** Records follows **
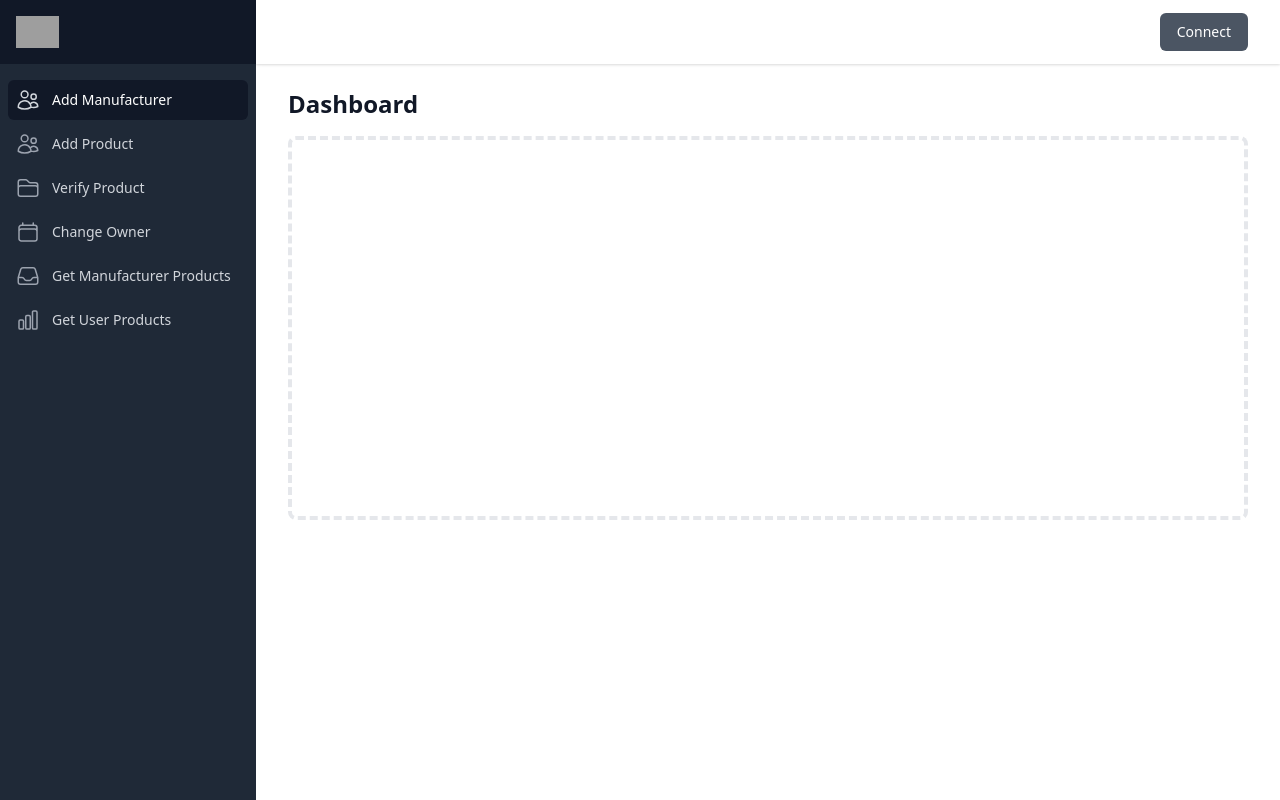
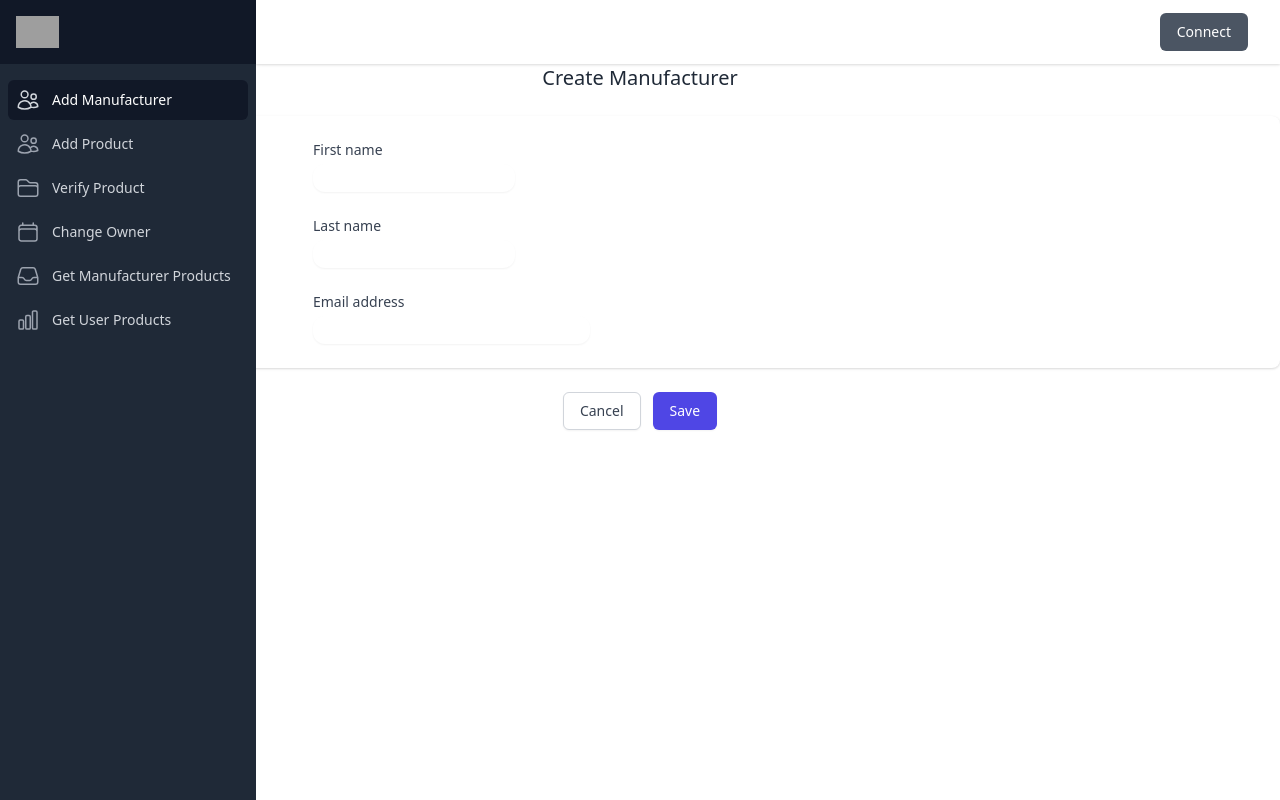
Before and after one commit to BahadurAliShah/Fake-Product-Identification-System, a React (Create React App) app: page / in a window 1280 px wide. Built offline with nearby package versions, Linux system fonts and the light colour scheme; grey boxes are pictures that could not be loaded.

Commit message:
createManufacturer added

```diff
--- a/package.json
+++ b/package.json
@@ -23,7 +23,7 @@
     "web3": "^1.8.1"
   },
   "scripts": {
-    "start": "npm run watch:css && react-scripts start",
+    "start": "react-scripts start",
     "build": "npm run watch:css && react-scripts build",
     "test": "react-scripts test",
     "eject": "react-scripts eject",
--- /dev/null
+++ b/src/Components/createManufecturer.js
@@ -0,0 +1,103 @@
+import {Fragment, useState} from 'react'
+import {SaveWEB3} from "../Redux/Actions/web3Actions";
+import Web3 from "web3";
+import {useDispatch, useSelector} from "react-redux";
+
+export default function CreateManufacturer () {
+    const dispatch = useDispatch()
+    const web3 = useSelector(state => state.web3)
+    const [manufacturer, setManufacturer] = useState({
+        name: '',
+        address: '',
+        phone: '',
+        email: ''
+    })
+
+    const {name, address, phone, email} = manufacturer
+
+    const onChange = e => setManufacturer({...manufacturer, [e.target.name]: e.target.value})
+
+    const onSubmit = async e => {
+        e.preventDefault()
+        const accounts = await web3.eth.getAccounts()
+        console.log(accounts)
+        const web3 = new Web3(window.web3.currentProvider)
+        //declaring abi
+        const abi = []
+        const contract = new web3.eth.Contract(abi, address)
+        await contract.methods.createManufacturer(name, address, phone, email).send({from: accounts[0]})
+    }
+
+    return (
+        <form className="space-y-6" action="#" method="POST">
+        <div>
+            <label htmlFor="name" className="block flex justify-center text-xl font-medium text-gray-800">Create Manufacturer</label>
+        </div>
+
+      <div className="bg-white px-4 py-5 flex items-center justify-center shadow sm:rounded-lg sm:p-6">
+        <div className="md:grid md:grid-cols-3 md:gap-6">
+
+          <div className="mt-5 md:col-span-2 md:mt-0">
+            <div className="grid grid-cols-6 gap-6">
+              <div className="col-span-6 sm:col-span-3">
+                <label htmlFor="first-name" className="block text-sm font-medium text-gray-700">
+                  First name
+                </label>
+                <input
+                  type="text"
+                  name="first-name"
+                  id="first-name"
+                  autoComplete="given-name"
+                  className="mt-1 block w-full rounded-xl h-7 border-blue-300 shadow-sm focus:border-indigo-500 focus:ring-indigo-500 sm:text-sm"
+                />
+              </div>
+                <br></br>
+              <div className="col-span-6 sm:col-span-3">
+                <label htmlFor="last-name" className="block text-sm font-medium text-gray-700">
+                  Last name
+                </label>
+                <input
+                  type="text"
+                  name="last-name"
+                  id="last-name"
+                  autoComplete="family-name"
+                  className="mt-1 block w-full rounded-xl h-7 border-gray-300 shadow-sm focus:border-indigo-500 focus:ring-indigo-500 sm:text-sm"
+                />
+              </div>
+
+              <div className="col-span-6 sm:col-span-4">
+                <label htmlFor="email-address" className="block text-sm font-medium text-gray-700">
+                  Email address
+                </label>
+                <input
+                  type="text"
+                  name="email-address"
+                  id="email-address"
+                  autoComplete="email"
+                  className="mt-1 block w-full rounded-xl h-7 border-gray-300 shadow-sm focus:border-indigo-500 focus:ring-indigo-500 sm:text-sm"
+                />
+              </div>
+            </div>
+          </div>
+        </div>
+      </div>
+
+
+
+      <div className="flex justify-center">
+        <button
+          type="button"
+          className="rounded-md border border-gray-300 bg-white py-2 px-4 text-sm font-medium text-gray-700 shadow-sm hover:bg-gray-50 focus:outline-none focus:ring-2 focus:ring-indigo-500 focus:ring-offset-2"
+        >
+          Cancel
+        </button>
+        <button
+          type="submit"
+          className="ml-3 inline-flex justify-center rounded-md border border-transparent bg-indigo-600 py-2 px-4 text-sm font-medium text-white shadow-sm hover:bg-indigo-700 focus:outline-none focus:ring-2 focus:ring-indigo-500 focus:ring-offset-2"
+        >
+          Save
+        </button>
+      </div>
+    </form>
+    )
+}
--- a/src/Components/verticalNavigation.js
+++ b/src/Components/verticalNavigation.js
@@ -221,20 +221,7 @@ export default function VerticalNavigation() {
                         </div>
                     </div>
 
-                    <main className="flex-1">
-                        <div className="py-6">
-                            <div className="mx-auto max-w-7xl px-4 sm:px-6 md:px-8">
-                                <h1 className="text-2xl font-semibold text-gray-900">Dashboard</h1>
-                            </div>
-                            <div className="mx-auto max-w-7xl px-4 sm:px-6 md:px-8">
-                                {/* Replace with your content */}
-                                <div className="py-4">
-                                    <div className="h-96 rounded-lg border-4 border-dashed border-gray-200"/>
-                                </div>
-                                {/* /End replace */}
-                            </div>
-                        </div>
-                    </main>
+
                 </div>
             </div>
         </>
--- a/src/pages/Admin.js
+++ b/src/pages/Admin.js
@@ -1,9 +1,12 @@
 import VerticalNavigation from "../Components/verticalNavigation";
+import CreateManufecturer from "../Components/createManufecturer";
 
 export default function Admin() {
     return (
         <div>
-            <VerticalNavigation/>
+            <VerticalNavigation />
+            <CreateManufecturer/>
+
         </div>
     );
 }
```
** End of Records **
— Prompt —
Apply a filter for "from" to the data above, then copy each line that matches.

— Written solution —
+import {Fragment, useState} from 'react'
+import {SaveWEB3} from "../Redux/Actions/web3Actions";
+import Web3 from "web3";
+import {useDispatch, useSelector} from "react-redux";
+        await contract.methods.createManufacturer(name, address, phone, email).send({from: accounts[0]})
 import VerticalNavigation from "../Components/verticalNavigation";
+import CreateManufecturer from "../Components/createManufecturer";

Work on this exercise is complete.